Unfortunately, PTO is underutilised, particularly for purposes focused on wellness. Often, employees use PTO to attend family events, due to sickness (depending on the time off policy), or for doctor’s appointments or vacations. It’s not often that an employee decides to take PTO simply because they need rest.

To encourage employees to use PTO to rest and recover, train managers to encourage employees to take time off and model that behaviour themselves. You can also offer paid mental health days to bring awareness to using PTO for restful purposes.

4. Workplace education

One employee mental health benefit that often slips under the radar is free workplace education, such as webinars, training and expert speakers. Workplace education raises awareness about mental health, provides employees with tools and resources they can use in their work and reduces stigma around mental health.

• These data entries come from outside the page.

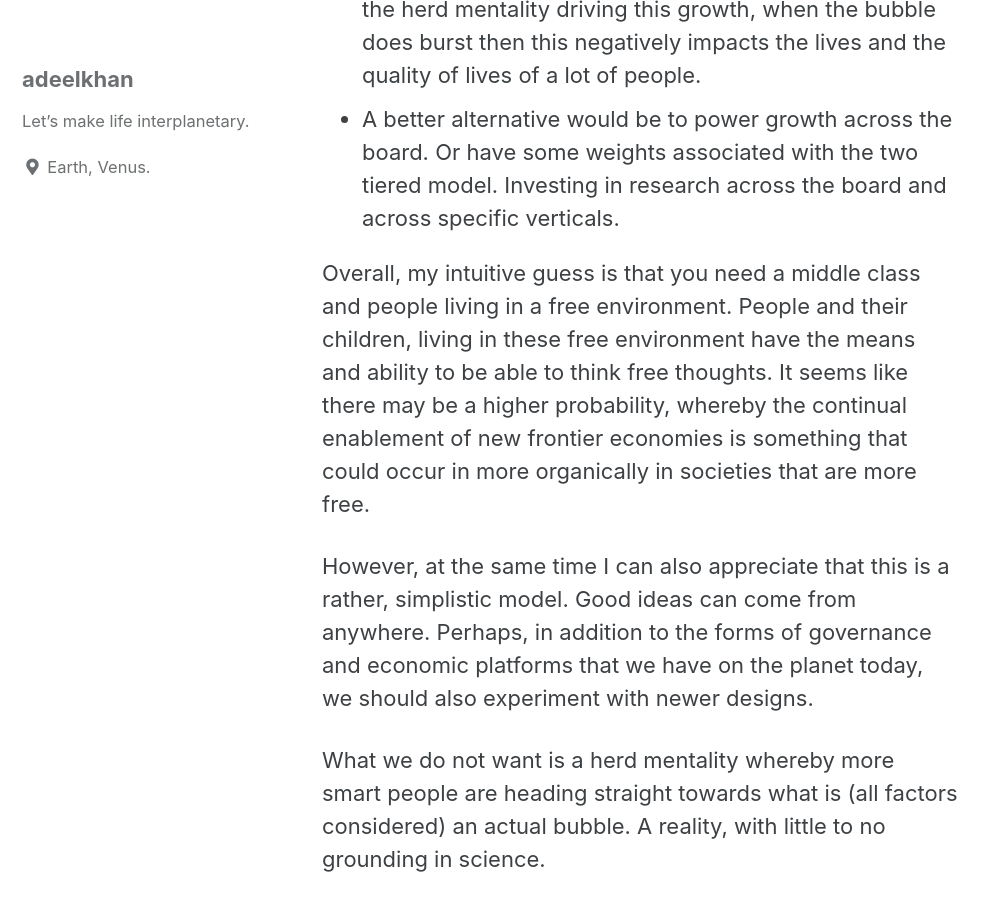
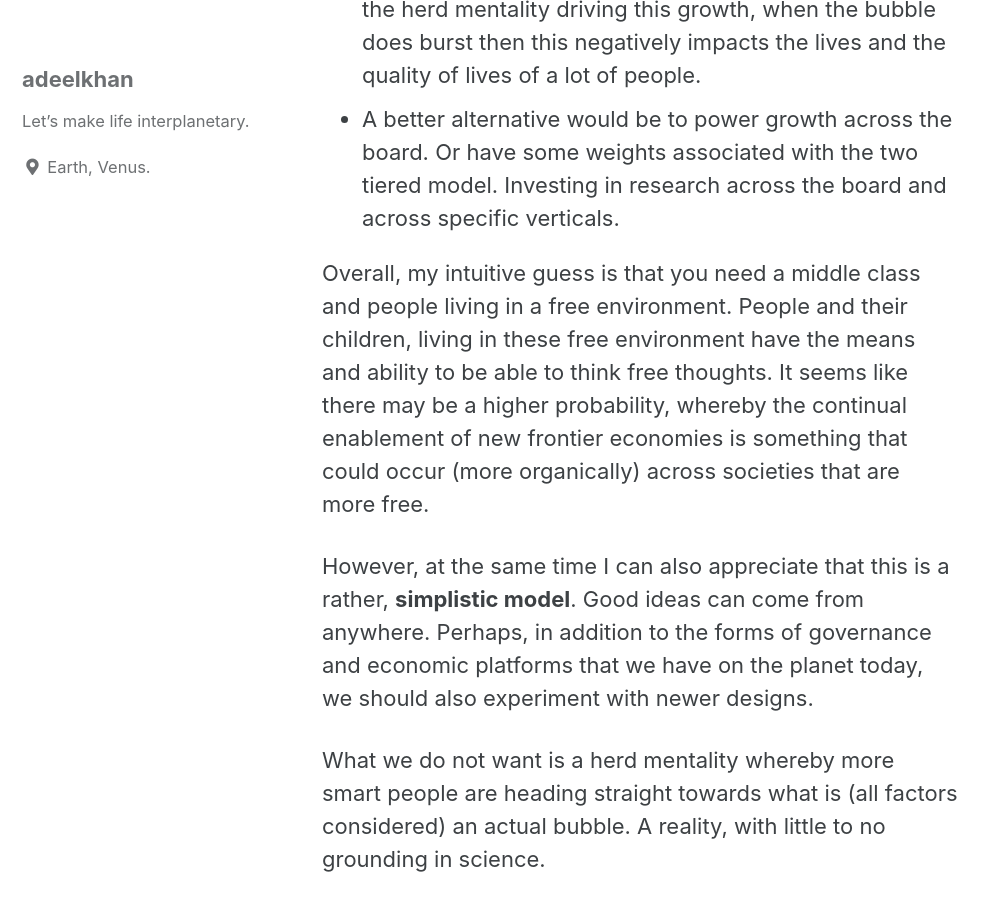
Before and after one commit to stellardreams/stellardreams.github.io, a Jekyll site: the page built from _posts/2020-11-05-What-will-power-growth.md, in a window 1280 px wide and 900 px high, scrolled down 3970 px. Shown: the whole window, without its empty margins (0-997 px from the left). Built offline with Jekyll 4.4.1, drawn with Linux system fonts in a browser that asks for light colours; cached includes are drawn as plain includes.

Commit message:
Update 2020-11-05-What-will-power-growth.md

```diff
--- a/_posts/2020-11-05-What-will-power-growth.md
+++ b/_posts/2020-11-05-What-will-power-growth.md
@@ -43,9 +43,9 @@ I guess one example that I can think of is that of the actual economy of the Uni
 * When a system only relies on a finite set of clusters or verticals that are going to drive growth. What this does is, first of all this herd-mentality leads to a lot of smart individuals going into these sectors. Next, because it's the herd mentality driving this growth, when the bubble does burst then this negatively impacts the lives and the quality of lives of a lot of people.
 * A better alternative would be to power growth across the board. Or have some weights associated with the two tiered model. Investing in research across the board and across specific verticals.
 
-Overall, my intuitive guess is that you need a middle class and people living in a free environment. People and their children, living in these free environment have the means and ability to be able to think free thoughts. It seems like there may be a higher probability, whereby the continual enablement of new frontier economies is something that could occur in more organically in societies that are more free.
+Overall, my intuitive guess is that you need a middle class and people living in a free environment. People and their children, living in these free environment have the means and ability to be able to think free thoughts. It seems like there may be a higher probability, whereby the continual enablement of new frontier economies is something that could occur (more organically) across societies that are more free.
 
-However, at the same time I can also appreciate that this is a rather, simplistic model. Good ideas can come from anywhere. Perhaps, in addition to the forms of governance and economic platforms that we have on the planet today, we should also experiment with newer designs.
+However, at the same time I can also appreciate that this is a rather, **simplistic model**. Good ideas can come from anywhere. Perhaps, in addition to the forms of governance and economic platforms that we have on the planet today, we should also experiment with newer designs.
 
 What we do not want is a herd mentality whereby more smart people are heading straight towards what is (all factors considered) an actual bubble. A reality, with little to no grounding in science.
 
```
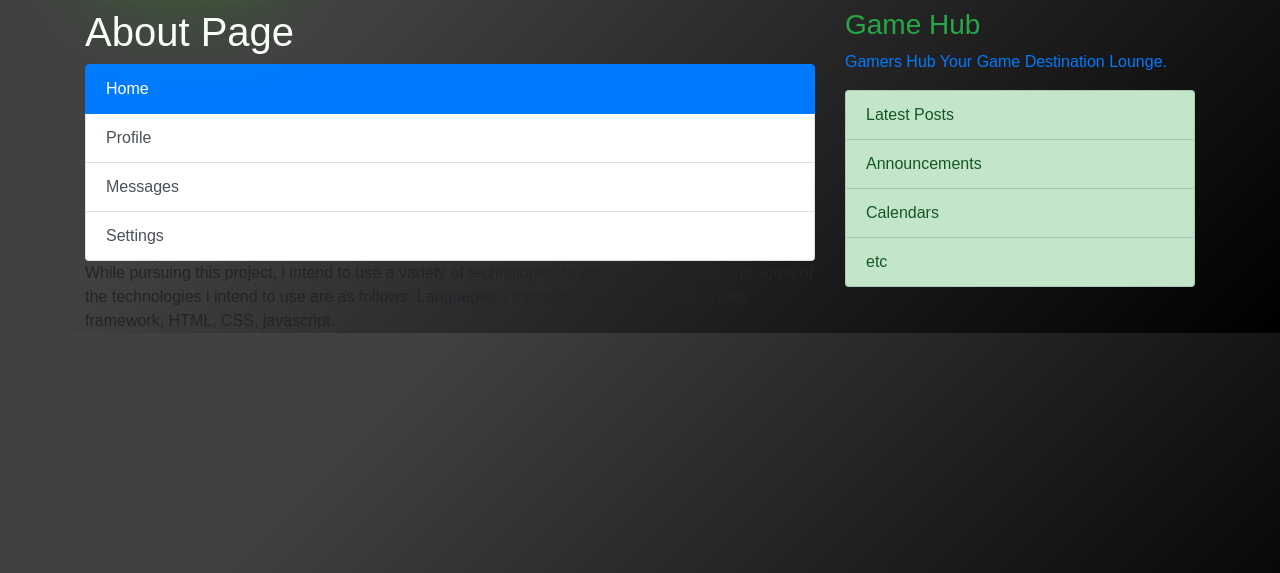
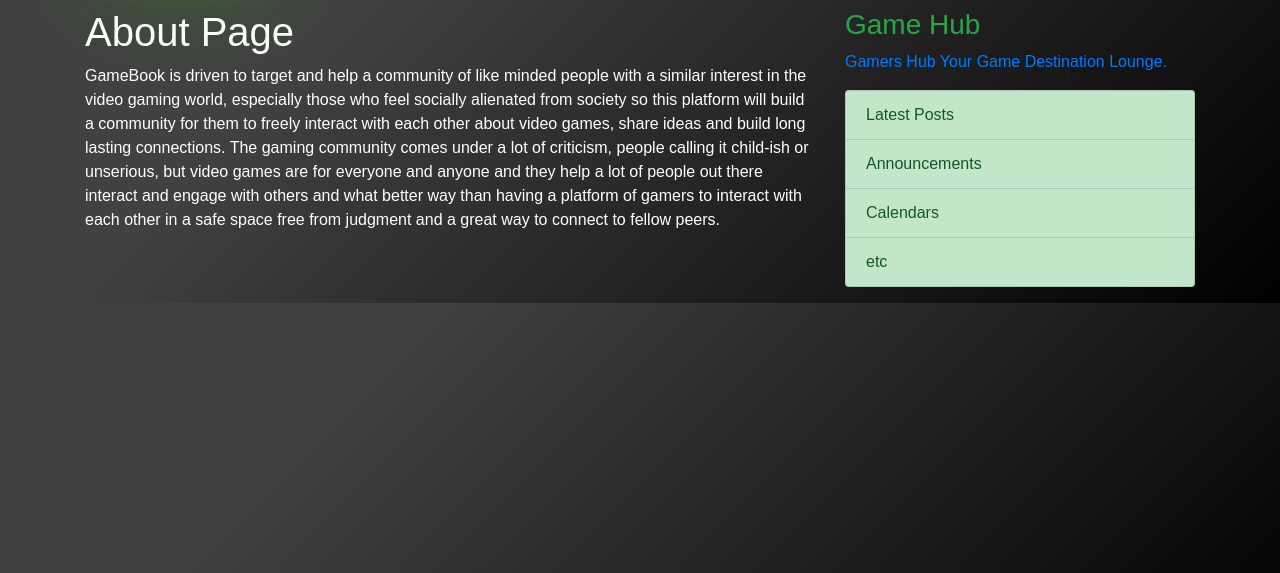
Before and after one commit to Markkelvin14/GameBook, a Flask app: page /about in a window 1280 px wide. Shown: the part 72-645 px from the top of the page. Run offline with Flask 3, Linux system fonts and the light colour scheme; some web fonts are replaced.

Commit message:
Update about.html

```diff
--- a/gamebook/templates/about.html
+++ b/gamebook/templates/about.html
@@ -1,26 +1,5 @@
 {% extends "layout.html" %}
 {% block content %}
-	<h1><a class="article-title" href="#">About Page</a></h1>
-	<!-- List group -->
-	<div class="list-group" id="myList" role="tablist">
-	  <a class="list-group-item list-group-item-action active" data-toggle="list" href="#home" role="tab">Home</a>
-	  <a class="list-group-item list-group-item-action" data-toggle="list" href="#profile" role="tab">Profile</a>
-	  <a class="list-group-item list-group-item-action" data-toggle="list" href="#messages" role="tab">Messages</a>
-	  <a class="list-group-item list-group-item-action" data-toggle="list" href="#settings" role="tab">Settings</a>
-	</div>
-
-	<div class="tab-content">
-	  <div class="tab-pane fade show active" id="home" role="tabpanel">While pursuing this project, i intend to use a variety of technologies to accomplish the task and some of the technologies i intend to use are as follows:
-Languages: i intend to use python, python web framework, HTML, CSS, javascript.
-</div>
-	  <div class="tab-pane fade" id="profile" role="tabpanel">While pursuing this project, i intend to use a variety of technologies to accomplish the task and some of the technologies i intend to use are as follows:
-Languages: i intend to use python, python web framework, HTML, CSS, javascript.
-</div>
-	  <div class="tab-pane fade" id="messages" role="tabpanel">While pursuing this project, i intend to use a variety of technologies to accomplish the task and some of the technologies i intend to use are as follows:
-Languages: i intend to use python, python web framework, HTML, CSS, javascript.
-</div>
-	  <div class="tab-pane fade" id="settings" role="tabpanel">While pursuing this project, i intend to use a variety of technologies to accomplish the task and some of the technologies i intend to use are as follows:
-Languages: i intend to use python, python web framework, HTML, CSS, javascript.
-</div>
-	</div>
+<h1><a class="article-title" href="#">About Page</a></h1>
+	<p class="text-white">GameBook is driven to target and help a community of like minded people with a similar interest in the video gaming world, especially those who feel socially alienated from society so this platform will build a community for them to freely interact with each other about video games, share ideas and build long lasting connections. The gaming community comes under a lot of criticism, people calling it child-ish or unserious, but video games are for everyone and anyone and they help a lot of people out there interact and engage with others and what better way than having a platform of gamers to interact with each other in a safe space free from judgment and a great way to connect to fellow peers.</p>
 {% endblock content %}
```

Investing in workplace education and ensuring leadership attends these events also shows employees that the organisation prioritises mental health. Over time, intentionally focusing on mental health will help organisations integrate mental health as a key part of the workplace culture.

5. Mental health-focused activities and spaces

The shift towards remote and hybrid work has forever changed “the office as we know it.” While some offices essentially became ghost towns, others transformed into something better. Today, organisations can repurpose office space to serve employee needs that go well beyond their desk.

Specifically, these spaces can be used to support employee mental health. For example, organisations can create spaces to:

  • Do yoga.
  • Engage in fun activities focused on mental health.
  • Invite facilitators such as therapy dog facilitators.
  • Create a quiet cellphone free “mindfulness” space where employees can take a break, meditate or just relax.

Regardless of how you designate space in the organisation, the key is to spread awareness and encourage use by ensuring managers and other leaders are using these spaces as well.

Other ways to support employee mental health

The above employee mental health benefits are proven to support employee mental health, but employer efforts shouldn’t stop there. In addition to offering the above, consider other benefits and strategies to make an impact on the culture of the organisation, such as:

  • Flexible work.
  • Psychological safety workshops and training.
  • Diversity, equity and inclusion programming.
  • Financial counseling.

Most importantly, continue to talk about mental health at work. The more we discuss mental health and promote openness, the more likely employees are to take advantage of the resources available.